The news conference, which was held at the Laborers International Union Hall at 3271 18th Street, also included San Francisco Mayor Ed Lee, Supervisor Scott Wiener, state Assemblyman David Chiu.
Proposition 53, or the California Voter Approval Requirement for Revenue Bond, would require voter approval before revenue bonds could be issued or sold by the state for any projects costing over $2 billion.
The law would apply to all projects financed, owned, operated or managed by the state, as well as all projects financed, owned, operated or managed by joint agencies formed between the state and local city or county governments, another state or a federal government agency.
According to opponents of the measure, Prop 53 would take away local control by requiring a statewide vote for many local projects, even if the projects would be funded by local users and ratepayers.
In turn, they believe the vote requirement would prevent or delay necessary maintenance on infrastructure projects and systems.
"Big infrastructure projects help cities. We've got to have investments in our roads, our dams, our bridges -- we've got to have our water system in place and Prop 53 will endanger those very things," Governor
Jerry Brown said.
According to the No on Prop 53 campaign, the measure is being financed by an unnamed multimillionaire in an attempt to disrupt a single water infrastructure project.
"One millionaire put almost $5 million of his own money to put it on the ballot to change the constitution in California and to make it more difficult to do what we have to do, whether its building water projects, recycling, electrifying a rail, building the kind of hospitals and expansion of the university of California, all the projects that are so vital to our prosperity," Brown said.

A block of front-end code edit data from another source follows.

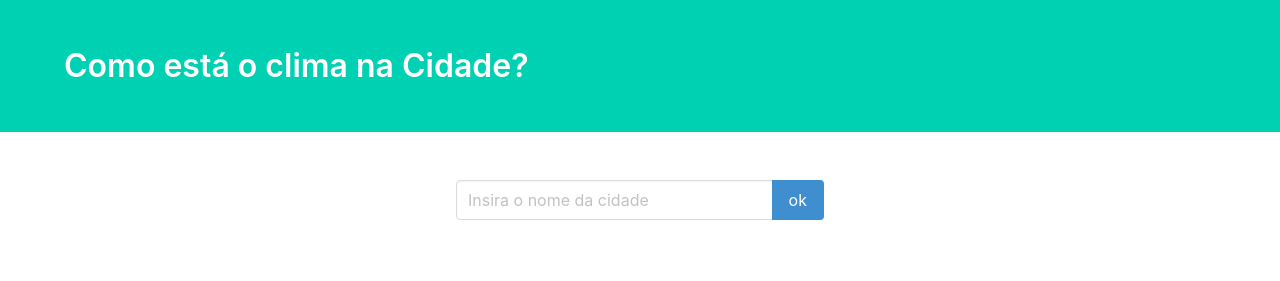
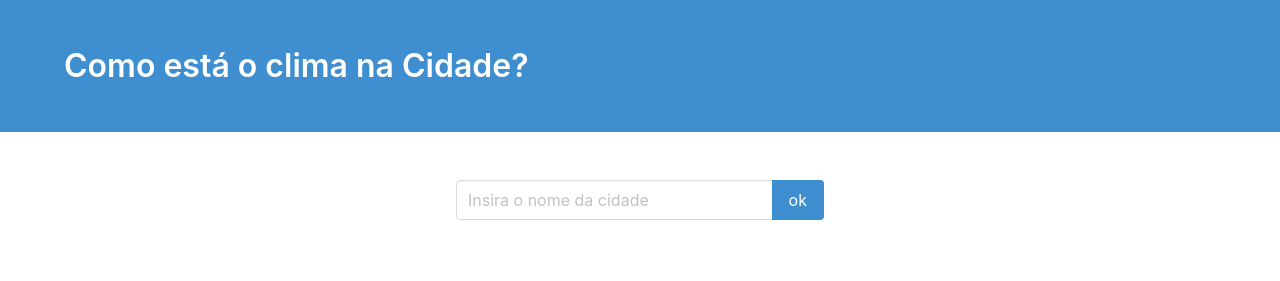
Before and after one commit to leandrolopesleal262016/teste_linx, a Django app: page / in a window 1280 px wide. Shown: the top 281 px of the page. Run offline with Django 3.2, Linux system fonts and the light colour scheme; data comes from the database, SQL or seed files in the repository; data that the repository does not hold is empty; some libraries are stand-ins or nearby versions.

Commit message:
Atualizado
Cor do background mudado de verde para azul

```diff
--- a/the_weather/weather/templates/weather/weather.html
+++ b/the_weather/weather/templates/weather/weather.html
@@ -11,7 +11,7 @@
 </head>
 
 <body>
-    <section class="hero is-primary">
+    <section class="hero is-info">
         <div class="hero-body">
             <div class="container">
                 <h1 class="title">
```
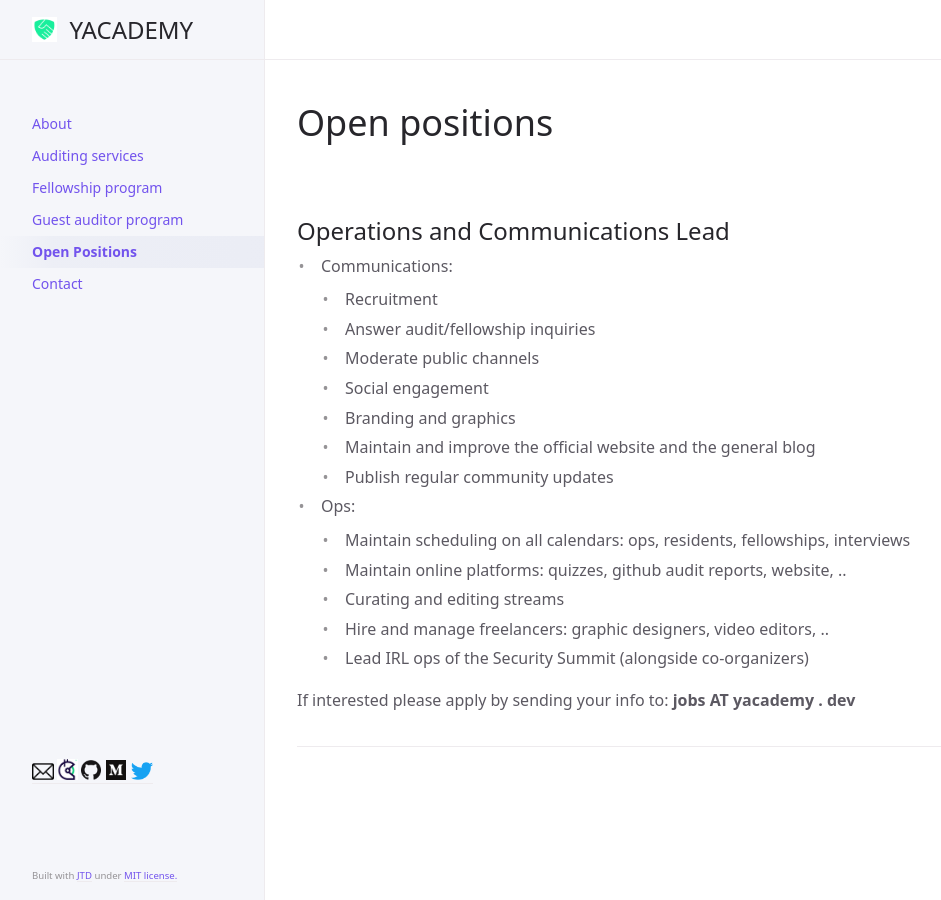
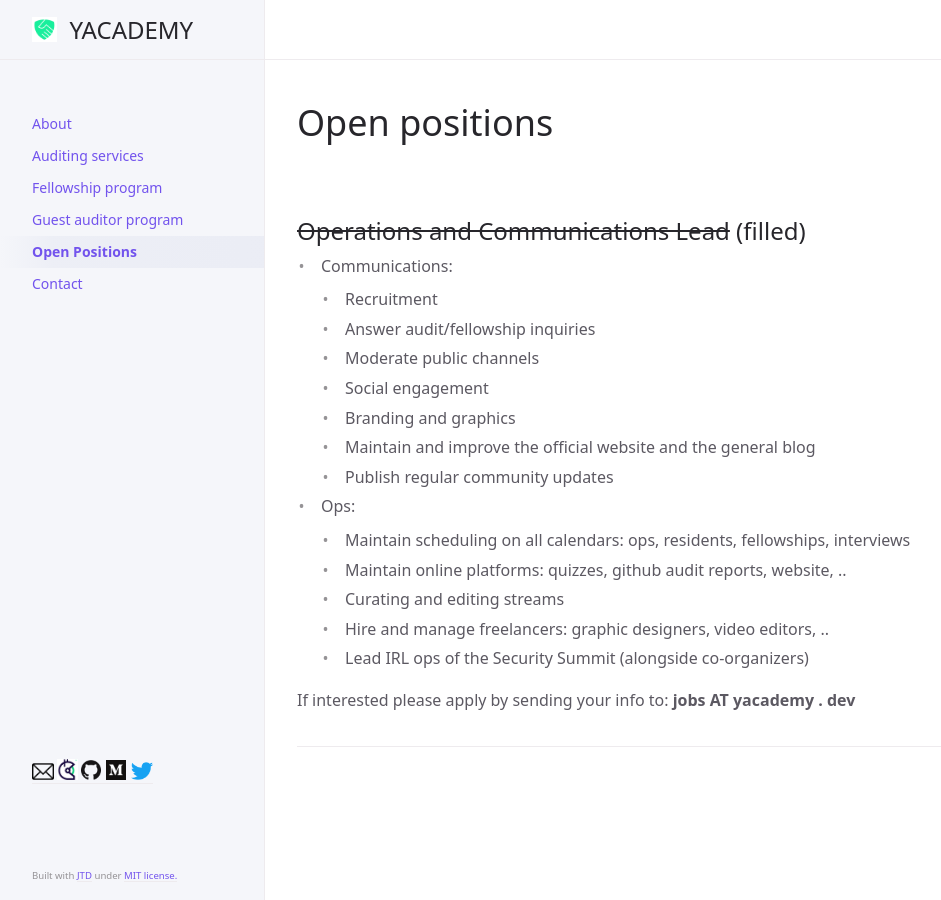
Before and after one commit to yacademy/yacademy.github.io, a Jekyll site: the page built from jobs.md, in a window 1280 px wide. Shown: the whole page, without its empty margins (107-1048 px from the left). Built offline with Jekyll 4.4.1, drawn with Linux system fonts in a browser that asks for light colours.

Commit message:
Update jobs.md

```diff
--- a/jobs.md
+++ b/jobs.md
@@ -9,7 +9,7 @@ nav_order: 5
 
 <br>
 
-## Operations and Communications Lead
+## ~~Operations and Communications Lead~~ (filled)
 
 
 - Communications:
```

Supporters of the measure argue that Prop 53 would give voters control over whether or not the state can implement extremely large, expensive projects, such as the bullet train and the proposed tunnels under the Delta. Additionally, they believe the measure would also protect the state's long-term fiscal health by discouraging spending that would be added to the state's debt.
"I've been around a long time and I've seen government get more and more difficult to manage and to operate. We see what's going on in Washington, they can't make minimal decisions. We don't want that Washington spirit of dysfunctionality brought to California and that's what Prop 53 is. It's just dysfunctionality on steroids," Brown said.